Q. You've said that the company may well go beyond just backup services and into the social side of sharing data online, how will you be able to build brand to compete against Google and the other major players in the Web 2.0 world?
If we are going beyond backup and talking about cloud computing, Mozy is the first step in that strategy of cloud computing. We are essentially getting user data into the cloud for the purpose of backup and protection. That is something that is pretty unique, maybe not so much for Google, but if you look at some of the other players like Amazon, which is providing storage for storage's sake - we have storage but we are using it very specifically, for this purpose-driven, purpose-built online backup application.
From there we will continue to add additional services and additional applications that add value, but that leverage the same storage infrastructure, the same back-end system, and that's particularly different from even companies like Google, where we are really trying to bring the user's data into one place, provide value, for many different aspects of which back up is just one, and then allow them to do lots of things with their data once it's there.
And thinking about Google, the user is really not in control of their data, their data is owned by Google. Google has the opportunity to market to you, and to advertise to you. We plan to deliver this [service] in a way that's going to change the economics a little bit, and allow the user to have more control and more ownership of their data and be able to make decisions on who gets access to that. There's going to be interesting, but subtle things, that will change the dynamic of this emerging market that is cloud computing. Q. Do you have a definite strategy for the Middle East at present?
I already mentioned partners - that is going to be key to us to make sure we have some strong partners for reselling. We are still building our partner network in the Middle East - consider this an open call for partners - of two classes, the smaller IT firms that have a good relationship with customers, that we can work with, or the big telecommunications or other technology companies that could co-market or co-brand the Mozy solution for the customer. That is probably the first and most important part of our strategy.
Q. When do you plan to have localized websites and services?
The service is already available in English and US dollars, but we will have the localizations for our first set of international languages, done by the end of this year. That doesn't necessarily include Middle East languages or currencies, but that is part of what we are aiming for right now.
Q. Do you plan on building a data centre in the Middle East?

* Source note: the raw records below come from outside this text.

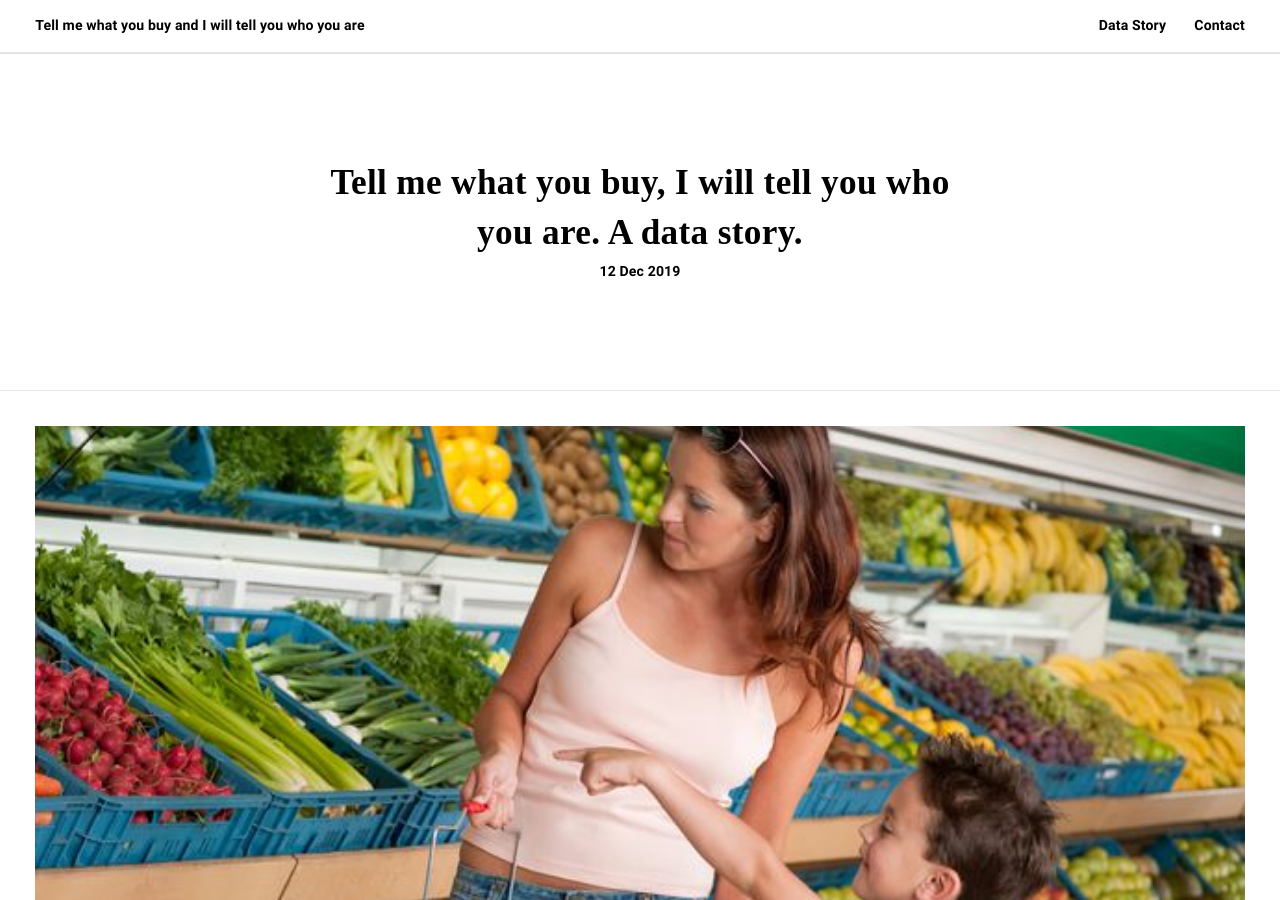
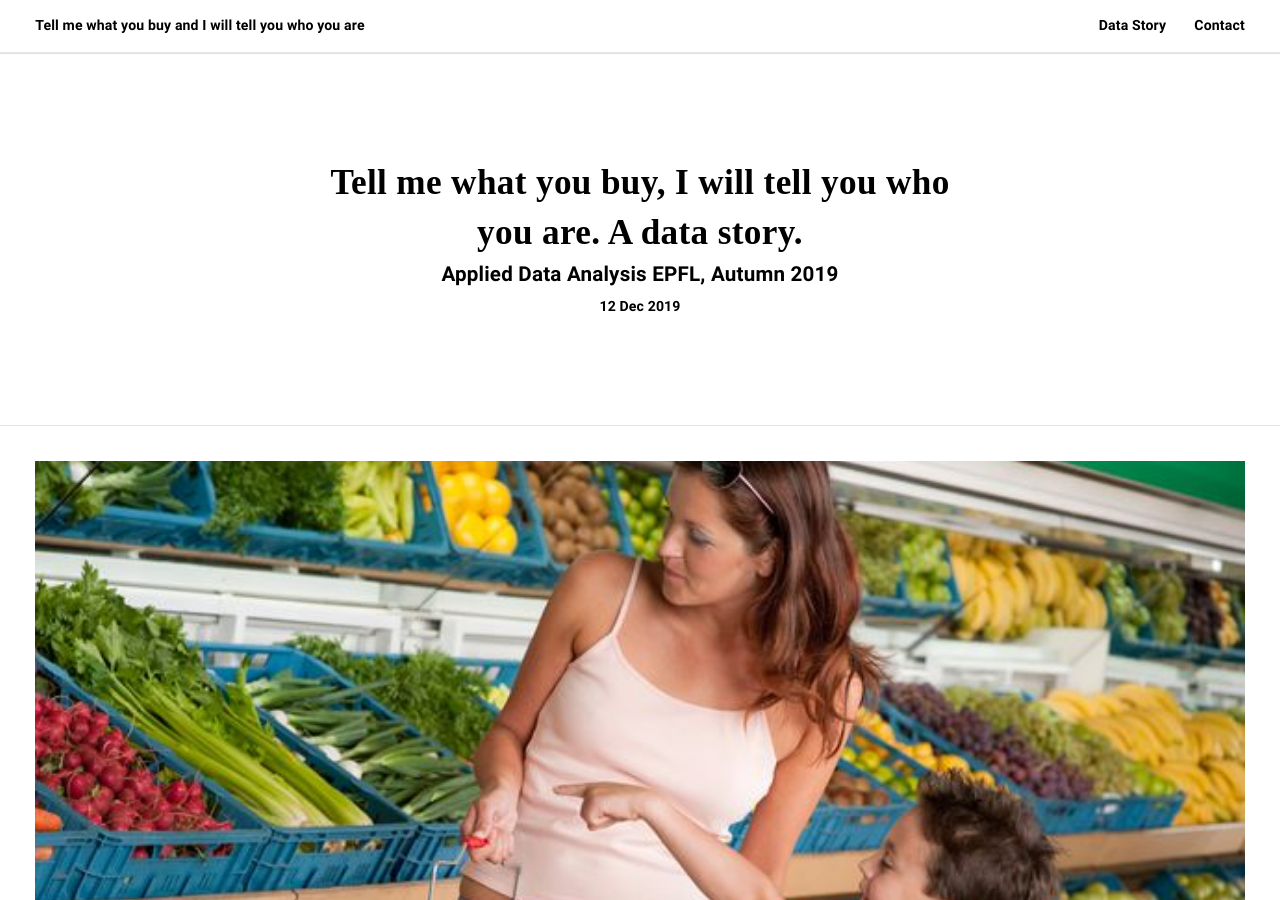
Before and after one commit to marvande/website_ada_bubble582, a Jekyll site: the page built from _posts/2019-12-13-data_story.md, in a window 1280 px wide and 900 px high. Built offline with Jekyll 4.4.1, drawn with Linux system fonts in a browser that asks for light colours; some web fonts are replaced; some of the changed text lies outside the part shown.

Commit message:
new update to post layout

```diff
--- a/_layouts/post.html
+++ b/_layouts/post.html
@@ -6,7 +6,7 @@ layout: default
     <div class="post__header section-padding--double">
       <div class="grid-small">
         <h2 itemprop="name headline">{{ page.title }}</h2>
-
+        <h3 itemprop="name headline">Applied Data Analysis EPFL, Autumn 2019</h3>
         <time class="post__date" datetime="{{ page.date | date_to_xmlschema }}" itemprop="datePublished">{{ page.date | date: "%-d %b %Y" }}</time>
       </div>
     </div>
--- a/_posts/2019-12-13-data_story.md
+++ b/_posts/2019-12-13-data_story.md
@@ -6,89 +6,80 @@ excerpt: "A story about shopping patterns."
 image: "/assets/images/pic07.jpg"
 ---
 
-## Preface:
+<!--Style used in the document: -->
+<style>
+img {
+    display: block;
+    margin-left: auto;
+    margin-right: auto;
+}
+p{
+    text-align: justify;
+}
+</style>
+
+<!--PREFACE: -->
+<h4>Chapter 0. Preface.</h4>
+<p>
 Due to rumours about the troublesome ability of shopping centers to infer consumer information based on their shopping patterns, a private investigator, detective Duck, was hired by a consumer advocacy group to investigate the matter. Here are the details of his investigation.
+</p>
 
-<style>
-    .img-container{
-        text-align: center;
-    }
-</style>
-<body>
-<div class = 'img-container'>
-<img src="{{ "/assets/images/pic08.png" | absolute_url }}"
-    alt="Markdown Monster icon" width = "200" height = "300" />
-</div>
-</body>
+<img class="center" src="{{ "/assets/images/pic08.png" | absolute_url }}" alt="Markdown Monster icon" width = "200" height = "150" />
 
+<p>
 Living in a time and age where every piece of our data is stored and analysed, the consumer advocacy group wonders what information retailers can gather and infer about consumers. To answer their question, detective Duck only gets information about a two year shopping spree of a group of 2500 clients of an unknown shopping center in the US. Based on this data, he seeks to identify possible links, if they exist, between demographic information (e.g. marital status, income, number of children, etc) and  purchase patterns. In other words, he would like to see how "easy" and how precise it is for retailers to infer a specific customer profile based on what their shopping habits as this could lead to easy targeted marketing. Luckily, detective Duck has followed the autumn 2019 Applied Data Analysis at the EPFL and counts on applying his newly aquired knowledge to this case.
+</p>
 
-## Chapter 1. A rocky start to a rocky investigation.
+<br/>
+<hr/>
+<!--CHAPTER 1: -->
+<h4>Chapter 1. A rocky start to a rocky investigation.</h4>
+<p><em><strong>A Dunnhumby dataset.</strong></em></p>
 
-**A Dunnhumby dataset.**
+<p>
+    The consumer advocacy group (also called G.A.C) provided the detective Duck  with a dataset owned by Dunhumby, an american data science company. This dataset includes the results of a two years long study, over 2500 voluntary households. Detective Duck knows that companies use harvested data to perform targeted marketing. Using his skills in data analysis, he plans to find out exactly what can be predicted out about the customer's personnal information. He expects to observe an relation in between the clients's consumption habits and their demographic characteristics. For example, he suspects that the income category will influence the amount and price range of groceries bought per week.
+</p>
 
-   The consumer advocacy group (also called G.A.C) provided the detective Duck  with a dataset owned by Dunhumby, an american data science company. This dataset includes the results of a two years long study, over 2500 voluntary households. Detective Duck knows that companies use harvested data to perform targeted marketing. Using his skills in data analysis, he plans to find out exactly what can be predicted out about the customer's personnal information. He expects to observe an relation in between the clients's consumption habits and their demographic characteristics. For example, he suspects that the income category will influence the amount and price range of groceries bought per week.
+<p><em><strong>Preprocessing.</strong></em></p>
 
-**Preprocessing.**
+<p>
+   When facing a huge amount of data, detective Duck has learned to start by preprocessing and cleaning the available information. For this, he keeps only households which portrayed coherent and sufficient demographic data. In a second time he labels the products with precise categories refering to grocery shopping.
+</p>
+<p><em><strong>Demographics.</strong></em></p>
 
-   When facing a huge amount of data, detective Duck has learned to start by preprocessing and cleaning the available information. For this, he keeps only households which portrayed coherent and sufficient demographic data. In a second time he labels the products with precise categories refering to grocery shopping.
+<p>
+   Detective Duck had to face a main issue when preprocessing his demographic data. Indeed, over the 2500 households studied by Dunhumby, only 780 provided their demographic information. Among these 780 families, around 750 were selected after cleaning. At this moment, suspicions started to arise in detective Duck's mind. A too small amount of data might cause troubles. Nevertheless, after a long night of working and cursing, the data was finally usable and analysable.
+</p>
 
-*Demographics*
+<img class="center" src="{{ "/assets/images/pic09.png" | absolute_url }}" alt="Markdown Monster icon" width = "400" height = "300" />
+<p>
+Now detective Duck is faced with the real challenge. He aims to try and extract the main consumption patterns of the clients and correlate them to their demographic features. For this, he developped several strategies as the investigation turned out to be harder than he tought when venturing into this case. Looking at the data, he quickly regretted ever leaving his cozy pond.
+</p>
 
-   Detective Duck had to face a main issue when preprocessing his demographic data. Indeed, over the 2500 households studied by Dunhumby, only 780 provided their demographic information. Among these 780 families, around 750 were selected after cleaning. At this moment, suspicions started to arise in detective Duck's mind. A too small amount of data might cause troubles. Nevertheless, after a long night of working and cursing, the data was finally usable and analysable.
+<p><em><strong>Products.</strong></em></p>
 
-<style>
-    .img-container{
-        text-align: center;
-    }
-</style>
-<body>
-<div class = 'img-container'>
-<img src="{{ "/assets/images/pic09.png" | absolute_url }}"
-    alt="Markdown Monster icon" width = "400" height = "300" />
-</div>
-</body>
+<p>
+   After families selection, the detective Duck still needs to look at what they buy. The 750 selected families had access to a total of 92353 different products in their shopping center. These products are defined by their department (the place at which we find them) and by two different and non standard descriptive words sequences (commodity and sub-commodity). To be able to classify them the detective creates a function comparing both the commodity and the sub-commodity to a list of expressions from the lexical field of the grocery. He associates each expression to a certain grocery category. Since the products' descriptions are atypical, he give them a "score of similarity" with the expressions in the list. The highest score, above a certain threshold determines the label of the product. He uses the Fuzzywuzzy library to calculate this score. Fuzzywuzzy is based on Levenshtein Distance to calculate the differences and similarities between string sequences.
+</p>
 
-Now detective Duck is faced with the real challenge. He aims to try and extract the main consumption patterns of the clients and correlate them to their demographic features. For this, he developped several strategies as the investigation turned out to be harder than he tought when venturing into this case. Looking at the data, he quickly regretted ever leaving his cozy pond.
+<img class="center" src="{{ "/assets/images/BAD-products_trans_label.png" | absolute_url }}"
+    alt="Markdown Monster icon" width = "3200" height = "1600" />
 
+<br/>
+<hr/>
+<!--CHAPTER 2: -->
+<h4>Chaptre 2.  Profiling is not a piece of cake..</h4>
 
-*Products*
+<p>
+   Now the data are ready for the analysis, the detective Duck is excited about facing the real challenge: profile prediction using machine learning. His goal is to extract the main consumption patterns of the shopping center's clients, and correlate them to their demographic features. For this purpose, he is already developping several clever strategies. Despite all his efforts, the investigation will turn out to be harder than he tought when venturing into this case. Looking at the data, he will quickly regret ever leaving his cozy pond...
+</p>
 
-   After families selection, the detective Duck still needs to look at what they buy. The 750 selected families had access to a total of 92353 different products in their shopping center. These products are defined by their department (the place at which we find them) and by two different and non standard descriptive words sequences (commodity and sub-commodity). To be able to classify them the detective creates a function comparing both the commodity and the sub-commodity to a list of expressions from the lexical field of the grocery. He associates each expression to a certain grocery category. Since the products' descriptions are atypical, he give them a "score of similarity" with the expressions in the list. The highest score, above a certain threshold determines the label of the product. He uses the Fuzzywuzzy library to calculate this score. Fuzzywuzzy is based on Levenshtein Distance to calculate the differences and similarities between string sequences.
-
-<style>
-    .img-container{
-        text-align: center;
-    }
-</style>
-<body>
-<div class = 'img-container'>
-<img src="{{ "/assets/images/BAD-products_trans_label.png" | absolute_url }}"
-    alt="Markdown Monster icon" width = "3200" height = "1600" />
-</div>
-</body>
-
-
-
-## Chapter 2. Profiling is not a piece of cake.
-
-   Now the data are ready for the analysis, the detective Duck is excited about facing the real challenge: profile prediction using machine learning. His goal is to extract the main consumption patterns of the shopping center's clients, and correlate them to their demographic features. For this purpose, he is already developping several clever strategies. Despite all his efforts, the investigation will turn out to be harder than he tought when venturing into this case. Looking at the data, he will quickly regret ever leaving his cozy pond...
-
-**First round prediction**
-
-*Demographic and shopping trend correlations*
-
+<p><em><strong>First round of predictions.</strong></em></p>
+<p><i>Demographic and shopping trend correlations</i></p>
+<p>
    After having prepared the data for analysis, Detective Duck seek for major correlation patterns. He produces the following matrix to show the relation strength in between demographic features, spendings and the products quantities for the most common labels. As he expected, all the features linked to the household composition are highly correlated.
 Indeed in the matrix the scores for household size correlated to the marital status and the household size correlated to the number of kids are both 0.91.
+</p>
 
-<style>
-    .img-container{
-        text-align: center;
-    }
-</style>
-<body>
-<div class = 'img-container'>
-<img src="{{ "/assets/images/BAD-correlation-matrix.png" | absolute_url }}"
+<img class="center" src="{{ "/assets/images/BAD-correlation-matrix.png" | absolute_url }}"
     alt="Markdown Monster icon" width = "3200" height = "1600" />
-</div>
-</body>
```
Also changed, not shown: 3 other files.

Maybe, maybe not. We don't feel that we have to have a data centre in a geography to be able to serve it, today all of our customers outside of the US use the data centre in the US. We hope that the data centre in Dublin will be very helpful for a lot of the customers in the Middle East. The way in which Mozy works means the only reason you really have to have the data centre [in country] is if there's legal reasons to have it there. For the technology stand point, it really doesn't matter, in fact further away is probably better.